## [What you need to do]
What you return must match the records exactly.

[Edit difference data]

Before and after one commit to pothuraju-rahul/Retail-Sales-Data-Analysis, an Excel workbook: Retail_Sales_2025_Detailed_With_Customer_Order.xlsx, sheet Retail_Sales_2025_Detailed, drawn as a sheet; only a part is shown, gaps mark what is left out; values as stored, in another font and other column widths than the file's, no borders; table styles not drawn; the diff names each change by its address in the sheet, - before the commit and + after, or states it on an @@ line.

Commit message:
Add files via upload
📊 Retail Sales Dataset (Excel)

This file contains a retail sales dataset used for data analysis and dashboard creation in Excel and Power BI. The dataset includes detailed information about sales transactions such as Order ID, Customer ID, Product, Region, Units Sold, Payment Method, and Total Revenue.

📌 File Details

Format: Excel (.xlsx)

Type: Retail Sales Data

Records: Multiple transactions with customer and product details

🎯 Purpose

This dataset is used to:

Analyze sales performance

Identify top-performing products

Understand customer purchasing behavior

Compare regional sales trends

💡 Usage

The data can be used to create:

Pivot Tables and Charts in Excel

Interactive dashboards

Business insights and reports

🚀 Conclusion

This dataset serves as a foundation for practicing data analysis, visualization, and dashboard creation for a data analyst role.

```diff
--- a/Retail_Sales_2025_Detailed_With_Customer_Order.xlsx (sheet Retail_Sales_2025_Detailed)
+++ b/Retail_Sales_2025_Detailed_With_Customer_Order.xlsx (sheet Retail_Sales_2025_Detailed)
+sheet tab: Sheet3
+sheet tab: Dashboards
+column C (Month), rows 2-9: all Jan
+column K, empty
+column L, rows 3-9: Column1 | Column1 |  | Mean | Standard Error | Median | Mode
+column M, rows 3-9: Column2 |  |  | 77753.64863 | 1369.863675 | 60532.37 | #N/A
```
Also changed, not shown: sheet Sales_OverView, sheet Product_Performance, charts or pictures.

## [Output below]
Before and after one commit to pothuraju-rahul/Retail-Sales-Data-Analysis, an Excel workbook: Retail_Sales_2025_Detailed_With_Customer_Order.xlsx, sheet Retail_Sales_2025_Detailed, drawn as a sheet; only a part is shown, gaps mark what is left out; values as stored, in another font and other column widths than the file's, no borders; table styles not drawn; the diff names each change by its address in the sheet, - before the commit and + after, or states it on an @@ line.

Commit message:
Add files via upload
📊 Retail Sales Dataset (Excel)

This file contains a retail sales dataset used for data analysis and dashboard creation in Excel and Power BI. The dataset includes detailed information about sales transactions such as Order ID, Customer ID, Product, Region, Units Sold, Payment Method, and Total Revenue.

📌 File Details

Format: Excel (.xlsx)

Type: Retail Sales Data

Records: Multiple transactions with customer and product details

🎯 Purpose

This dataset is used to:

Analyze sales performance

Identify top-performing products

Understand customer purchasing behavior

Compare regional sales trends

💡 Usage

The data can be used to create:

Pivot Tables and Charts in Excel

Interactive dashboards

Business insights and reports

🚀 Conclusion

This dataset serves as a foundation for practicing data analysis, visualization, and dashboard creation for a data analyst role.

```diff
--- a/Retail_Sales_2025_Detailed_With_Customer_Order.xlsx (sheet Retail_Sales_2025_Detailed)
+++ b/Retail_Sales_2025_Detailed_With_Customer_Order.xlsx (sheet Retail_Sales_2025_Detailed)
+sheet tab: Sheet3
+sheet tab: Dashboards
+column C (Month), rows 2-9: all Jan
+column K, empty
+column L, rows 3-9: Column1 | Column1 |  | Mean | Standard Error | Median | Mode
+column M, rows 3-9: Column2 |  |  | 77753.64863 | 1369.863675 | 60532.37 | #N/A
```
Also changed, not shown: sheet Sales_OverView, sheet Product_Performance, charts or pictures.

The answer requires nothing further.